What is expected:
Scan the entries and state how many lines contain "stems". Write no other text.

Records excerpted from a collection:
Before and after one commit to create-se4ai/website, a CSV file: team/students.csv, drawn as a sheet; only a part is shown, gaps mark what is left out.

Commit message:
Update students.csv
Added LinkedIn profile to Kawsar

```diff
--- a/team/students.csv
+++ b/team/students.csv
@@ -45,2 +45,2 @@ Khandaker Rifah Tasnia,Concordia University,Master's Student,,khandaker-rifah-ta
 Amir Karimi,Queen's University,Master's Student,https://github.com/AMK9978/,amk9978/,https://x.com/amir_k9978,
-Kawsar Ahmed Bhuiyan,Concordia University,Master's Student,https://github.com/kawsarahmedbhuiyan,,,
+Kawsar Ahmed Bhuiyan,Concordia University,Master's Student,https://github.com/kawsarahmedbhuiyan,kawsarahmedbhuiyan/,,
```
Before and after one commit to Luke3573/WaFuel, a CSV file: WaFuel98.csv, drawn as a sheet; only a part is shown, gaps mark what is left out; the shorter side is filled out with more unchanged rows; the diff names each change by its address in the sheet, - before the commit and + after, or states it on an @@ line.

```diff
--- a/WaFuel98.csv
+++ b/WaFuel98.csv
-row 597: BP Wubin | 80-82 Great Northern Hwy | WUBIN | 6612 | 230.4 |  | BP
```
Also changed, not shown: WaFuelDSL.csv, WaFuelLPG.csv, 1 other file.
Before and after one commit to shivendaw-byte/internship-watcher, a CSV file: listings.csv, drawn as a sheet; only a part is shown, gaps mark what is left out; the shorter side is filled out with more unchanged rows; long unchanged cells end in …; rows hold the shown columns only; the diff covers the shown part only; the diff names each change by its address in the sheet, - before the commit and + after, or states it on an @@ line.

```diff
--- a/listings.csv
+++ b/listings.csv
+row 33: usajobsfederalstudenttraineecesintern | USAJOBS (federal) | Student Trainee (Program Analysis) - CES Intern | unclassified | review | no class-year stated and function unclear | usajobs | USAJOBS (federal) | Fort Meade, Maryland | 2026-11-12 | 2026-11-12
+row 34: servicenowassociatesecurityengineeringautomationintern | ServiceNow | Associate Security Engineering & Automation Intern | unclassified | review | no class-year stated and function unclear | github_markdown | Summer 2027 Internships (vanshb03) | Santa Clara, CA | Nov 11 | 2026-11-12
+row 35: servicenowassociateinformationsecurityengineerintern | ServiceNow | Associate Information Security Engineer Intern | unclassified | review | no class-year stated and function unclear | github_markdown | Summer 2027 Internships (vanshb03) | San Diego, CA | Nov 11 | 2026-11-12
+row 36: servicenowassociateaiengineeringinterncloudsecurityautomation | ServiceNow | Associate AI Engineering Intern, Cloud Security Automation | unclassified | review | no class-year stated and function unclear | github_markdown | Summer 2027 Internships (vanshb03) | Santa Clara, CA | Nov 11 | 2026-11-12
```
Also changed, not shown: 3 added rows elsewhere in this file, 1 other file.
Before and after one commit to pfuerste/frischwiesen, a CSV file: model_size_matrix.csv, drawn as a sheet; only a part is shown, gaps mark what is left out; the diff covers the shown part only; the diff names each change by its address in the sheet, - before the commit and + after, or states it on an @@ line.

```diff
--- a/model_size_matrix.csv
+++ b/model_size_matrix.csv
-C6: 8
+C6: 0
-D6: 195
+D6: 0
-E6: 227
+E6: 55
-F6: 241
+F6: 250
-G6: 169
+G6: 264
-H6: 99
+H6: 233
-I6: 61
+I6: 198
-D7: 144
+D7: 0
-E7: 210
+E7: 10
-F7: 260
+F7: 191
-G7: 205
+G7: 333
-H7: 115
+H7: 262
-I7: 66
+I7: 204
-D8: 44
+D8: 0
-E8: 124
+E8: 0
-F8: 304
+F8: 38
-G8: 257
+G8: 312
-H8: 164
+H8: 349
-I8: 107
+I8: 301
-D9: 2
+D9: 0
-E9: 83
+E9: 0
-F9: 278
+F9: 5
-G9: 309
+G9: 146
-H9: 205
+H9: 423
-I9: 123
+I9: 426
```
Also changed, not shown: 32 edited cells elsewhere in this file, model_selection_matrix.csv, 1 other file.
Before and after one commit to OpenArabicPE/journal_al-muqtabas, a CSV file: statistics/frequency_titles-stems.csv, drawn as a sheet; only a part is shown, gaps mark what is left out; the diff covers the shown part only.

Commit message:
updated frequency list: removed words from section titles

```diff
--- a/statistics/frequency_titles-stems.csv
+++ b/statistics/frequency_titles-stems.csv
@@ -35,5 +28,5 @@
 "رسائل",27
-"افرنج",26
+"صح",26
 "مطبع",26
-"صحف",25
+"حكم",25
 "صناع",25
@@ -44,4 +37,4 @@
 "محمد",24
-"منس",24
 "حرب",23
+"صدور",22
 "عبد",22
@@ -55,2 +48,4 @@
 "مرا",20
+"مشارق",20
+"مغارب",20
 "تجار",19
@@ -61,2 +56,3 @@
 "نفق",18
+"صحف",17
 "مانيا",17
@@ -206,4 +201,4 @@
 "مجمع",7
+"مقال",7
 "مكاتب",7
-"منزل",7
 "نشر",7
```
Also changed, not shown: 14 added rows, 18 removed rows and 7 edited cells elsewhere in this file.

Reply to the task:
3